* _PROMPT_
Examine the records and identify each line that includes the string "return". Copy those lines.

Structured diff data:
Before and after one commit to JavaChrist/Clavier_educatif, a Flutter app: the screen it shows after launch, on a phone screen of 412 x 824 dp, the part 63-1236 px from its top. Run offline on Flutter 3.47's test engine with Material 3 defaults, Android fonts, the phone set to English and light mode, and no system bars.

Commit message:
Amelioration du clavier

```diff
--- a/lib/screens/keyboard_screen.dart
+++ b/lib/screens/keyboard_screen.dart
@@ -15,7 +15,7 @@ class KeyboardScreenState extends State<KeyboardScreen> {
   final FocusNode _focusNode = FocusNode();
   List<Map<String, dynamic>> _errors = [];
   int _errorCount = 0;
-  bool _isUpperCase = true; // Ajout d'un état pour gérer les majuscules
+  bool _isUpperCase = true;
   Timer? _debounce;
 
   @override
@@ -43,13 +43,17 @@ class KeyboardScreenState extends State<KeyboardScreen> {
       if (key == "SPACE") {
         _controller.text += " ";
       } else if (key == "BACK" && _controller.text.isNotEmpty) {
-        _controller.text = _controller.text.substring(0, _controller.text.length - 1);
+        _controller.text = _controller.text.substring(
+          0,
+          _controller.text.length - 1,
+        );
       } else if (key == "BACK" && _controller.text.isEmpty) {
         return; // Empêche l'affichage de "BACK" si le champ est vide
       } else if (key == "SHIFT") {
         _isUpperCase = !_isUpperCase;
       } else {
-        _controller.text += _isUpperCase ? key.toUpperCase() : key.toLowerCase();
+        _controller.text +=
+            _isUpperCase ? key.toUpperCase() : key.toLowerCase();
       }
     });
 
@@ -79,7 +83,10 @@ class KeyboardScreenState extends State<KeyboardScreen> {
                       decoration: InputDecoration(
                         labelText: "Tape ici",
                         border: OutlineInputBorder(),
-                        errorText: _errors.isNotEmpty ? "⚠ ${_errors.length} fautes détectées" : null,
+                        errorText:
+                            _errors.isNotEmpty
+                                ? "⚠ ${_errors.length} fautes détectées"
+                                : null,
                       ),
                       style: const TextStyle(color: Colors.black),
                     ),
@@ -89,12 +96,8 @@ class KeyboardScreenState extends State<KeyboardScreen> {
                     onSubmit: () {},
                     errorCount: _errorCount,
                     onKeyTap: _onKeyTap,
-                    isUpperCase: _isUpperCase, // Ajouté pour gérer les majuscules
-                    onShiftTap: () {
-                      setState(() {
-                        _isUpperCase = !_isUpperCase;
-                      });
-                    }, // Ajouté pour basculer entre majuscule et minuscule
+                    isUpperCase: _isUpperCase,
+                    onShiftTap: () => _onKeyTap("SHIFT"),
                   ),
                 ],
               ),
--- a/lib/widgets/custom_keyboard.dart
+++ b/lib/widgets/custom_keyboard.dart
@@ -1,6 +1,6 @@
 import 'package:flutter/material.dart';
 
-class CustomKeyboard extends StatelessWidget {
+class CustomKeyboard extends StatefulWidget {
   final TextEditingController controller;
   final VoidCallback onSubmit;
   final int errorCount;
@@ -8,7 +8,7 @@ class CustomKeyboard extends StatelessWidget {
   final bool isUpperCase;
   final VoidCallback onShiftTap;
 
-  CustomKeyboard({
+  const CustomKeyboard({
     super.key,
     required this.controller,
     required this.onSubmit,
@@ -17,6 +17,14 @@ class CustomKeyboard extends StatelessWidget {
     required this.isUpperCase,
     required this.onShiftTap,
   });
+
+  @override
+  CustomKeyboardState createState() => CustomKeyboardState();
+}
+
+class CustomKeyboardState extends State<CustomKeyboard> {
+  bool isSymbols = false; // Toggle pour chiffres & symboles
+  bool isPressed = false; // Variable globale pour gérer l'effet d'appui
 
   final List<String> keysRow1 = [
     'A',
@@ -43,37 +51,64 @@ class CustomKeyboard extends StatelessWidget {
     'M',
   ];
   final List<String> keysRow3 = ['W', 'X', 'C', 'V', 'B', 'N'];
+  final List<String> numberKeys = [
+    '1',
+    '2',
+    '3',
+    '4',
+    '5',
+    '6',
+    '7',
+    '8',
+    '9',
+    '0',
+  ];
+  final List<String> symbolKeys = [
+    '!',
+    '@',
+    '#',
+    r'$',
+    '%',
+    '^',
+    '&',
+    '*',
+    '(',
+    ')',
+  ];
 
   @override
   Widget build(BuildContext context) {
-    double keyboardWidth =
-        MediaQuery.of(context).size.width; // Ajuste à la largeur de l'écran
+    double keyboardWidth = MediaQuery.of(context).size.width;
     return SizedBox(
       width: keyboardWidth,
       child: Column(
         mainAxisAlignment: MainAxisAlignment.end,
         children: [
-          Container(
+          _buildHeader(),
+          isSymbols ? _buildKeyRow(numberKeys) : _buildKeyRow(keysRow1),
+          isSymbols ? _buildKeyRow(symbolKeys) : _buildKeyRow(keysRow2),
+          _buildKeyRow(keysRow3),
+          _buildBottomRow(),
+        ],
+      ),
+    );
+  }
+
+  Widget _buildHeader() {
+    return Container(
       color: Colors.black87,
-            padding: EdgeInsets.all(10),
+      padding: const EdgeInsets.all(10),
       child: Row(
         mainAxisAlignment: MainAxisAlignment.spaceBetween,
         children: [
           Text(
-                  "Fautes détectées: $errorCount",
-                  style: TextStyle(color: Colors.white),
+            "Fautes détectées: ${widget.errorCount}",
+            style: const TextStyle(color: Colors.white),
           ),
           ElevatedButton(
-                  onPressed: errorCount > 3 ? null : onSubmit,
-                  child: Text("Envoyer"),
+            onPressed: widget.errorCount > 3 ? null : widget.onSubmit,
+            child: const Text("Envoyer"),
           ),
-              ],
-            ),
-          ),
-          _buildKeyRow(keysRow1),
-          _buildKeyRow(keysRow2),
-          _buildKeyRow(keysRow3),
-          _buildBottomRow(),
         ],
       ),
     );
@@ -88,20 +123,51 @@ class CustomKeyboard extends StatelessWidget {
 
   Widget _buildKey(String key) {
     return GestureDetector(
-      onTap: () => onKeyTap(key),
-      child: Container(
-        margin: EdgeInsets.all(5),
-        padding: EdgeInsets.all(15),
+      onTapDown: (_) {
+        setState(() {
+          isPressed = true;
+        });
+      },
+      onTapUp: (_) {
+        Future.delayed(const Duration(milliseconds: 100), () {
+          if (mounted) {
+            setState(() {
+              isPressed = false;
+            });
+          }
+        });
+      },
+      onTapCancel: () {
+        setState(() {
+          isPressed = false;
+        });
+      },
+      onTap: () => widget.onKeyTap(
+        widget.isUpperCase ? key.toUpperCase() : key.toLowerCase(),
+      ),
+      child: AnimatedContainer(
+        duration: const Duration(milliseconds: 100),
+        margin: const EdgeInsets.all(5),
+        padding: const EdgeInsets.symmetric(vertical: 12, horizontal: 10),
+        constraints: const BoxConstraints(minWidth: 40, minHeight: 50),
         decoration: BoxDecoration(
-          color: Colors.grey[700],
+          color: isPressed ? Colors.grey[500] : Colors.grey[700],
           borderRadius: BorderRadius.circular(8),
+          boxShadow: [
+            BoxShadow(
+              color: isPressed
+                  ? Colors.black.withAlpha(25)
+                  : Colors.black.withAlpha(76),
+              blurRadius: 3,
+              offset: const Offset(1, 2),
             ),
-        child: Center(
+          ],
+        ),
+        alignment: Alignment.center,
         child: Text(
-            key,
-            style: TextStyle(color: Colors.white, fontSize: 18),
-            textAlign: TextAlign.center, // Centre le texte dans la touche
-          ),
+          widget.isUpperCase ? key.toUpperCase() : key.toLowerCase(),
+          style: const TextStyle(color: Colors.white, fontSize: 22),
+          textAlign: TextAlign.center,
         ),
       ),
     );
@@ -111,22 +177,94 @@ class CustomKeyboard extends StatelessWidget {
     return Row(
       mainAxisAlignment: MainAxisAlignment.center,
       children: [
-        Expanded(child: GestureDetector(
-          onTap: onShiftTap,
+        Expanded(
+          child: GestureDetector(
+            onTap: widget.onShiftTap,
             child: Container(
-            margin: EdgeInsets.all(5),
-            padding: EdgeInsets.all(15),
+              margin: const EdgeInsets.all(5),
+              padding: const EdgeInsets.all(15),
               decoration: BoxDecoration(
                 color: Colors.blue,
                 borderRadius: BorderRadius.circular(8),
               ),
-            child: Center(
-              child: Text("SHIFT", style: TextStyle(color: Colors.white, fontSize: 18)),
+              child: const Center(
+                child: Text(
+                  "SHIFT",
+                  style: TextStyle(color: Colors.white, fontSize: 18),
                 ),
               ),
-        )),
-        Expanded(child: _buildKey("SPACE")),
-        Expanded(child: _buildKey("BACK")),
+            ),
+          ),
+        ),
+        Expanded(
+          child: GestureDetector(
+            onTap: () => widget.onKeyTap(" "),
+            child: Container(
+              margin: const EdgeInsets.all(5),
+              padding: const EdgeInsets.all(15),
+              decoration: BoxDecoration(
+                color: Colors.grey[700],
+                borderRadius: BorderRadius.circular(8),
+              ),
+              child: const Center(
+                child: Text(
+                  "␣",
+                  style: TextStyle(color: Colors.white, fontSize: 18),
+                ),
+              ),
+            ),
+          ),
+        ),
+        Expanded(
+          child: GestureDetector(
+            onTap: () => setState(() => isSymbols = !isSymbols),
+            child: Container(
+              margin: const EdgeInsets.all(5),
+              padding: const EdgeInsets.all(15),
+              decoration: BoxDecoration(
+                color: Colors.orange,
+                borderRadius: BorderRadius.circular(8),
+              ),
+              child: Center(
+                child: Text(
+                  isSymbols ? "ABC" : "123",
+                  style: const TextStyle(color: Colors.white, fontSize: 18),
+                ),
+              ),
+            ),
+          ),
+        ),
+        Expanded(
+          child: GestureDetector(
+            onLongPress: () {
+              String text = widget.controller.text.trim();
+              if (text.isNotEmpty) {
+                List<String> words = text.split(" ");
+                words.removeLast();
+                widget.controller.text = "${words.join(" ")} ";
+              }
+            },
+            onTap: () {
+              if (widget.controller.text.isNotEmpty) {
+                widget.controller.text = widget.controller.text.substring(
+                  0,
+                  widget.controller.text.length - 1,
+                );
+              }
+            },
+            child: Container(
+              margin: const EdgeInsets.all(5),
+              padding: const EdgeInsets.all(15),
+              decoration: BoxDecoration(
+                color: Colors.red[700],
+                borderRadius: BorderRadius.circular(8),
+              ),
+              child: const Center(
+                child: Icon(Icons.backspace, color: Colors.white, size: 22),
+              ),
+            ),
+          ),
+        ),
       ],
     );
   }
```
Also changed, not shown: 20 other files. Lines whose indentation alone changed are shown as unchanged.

* _TASK ANSWER_
         return; // Empêche l'affichage de "BACK" si le champ est vide
     return SizedBox(
+    return Container(
     return GestureDetector(
     return Row(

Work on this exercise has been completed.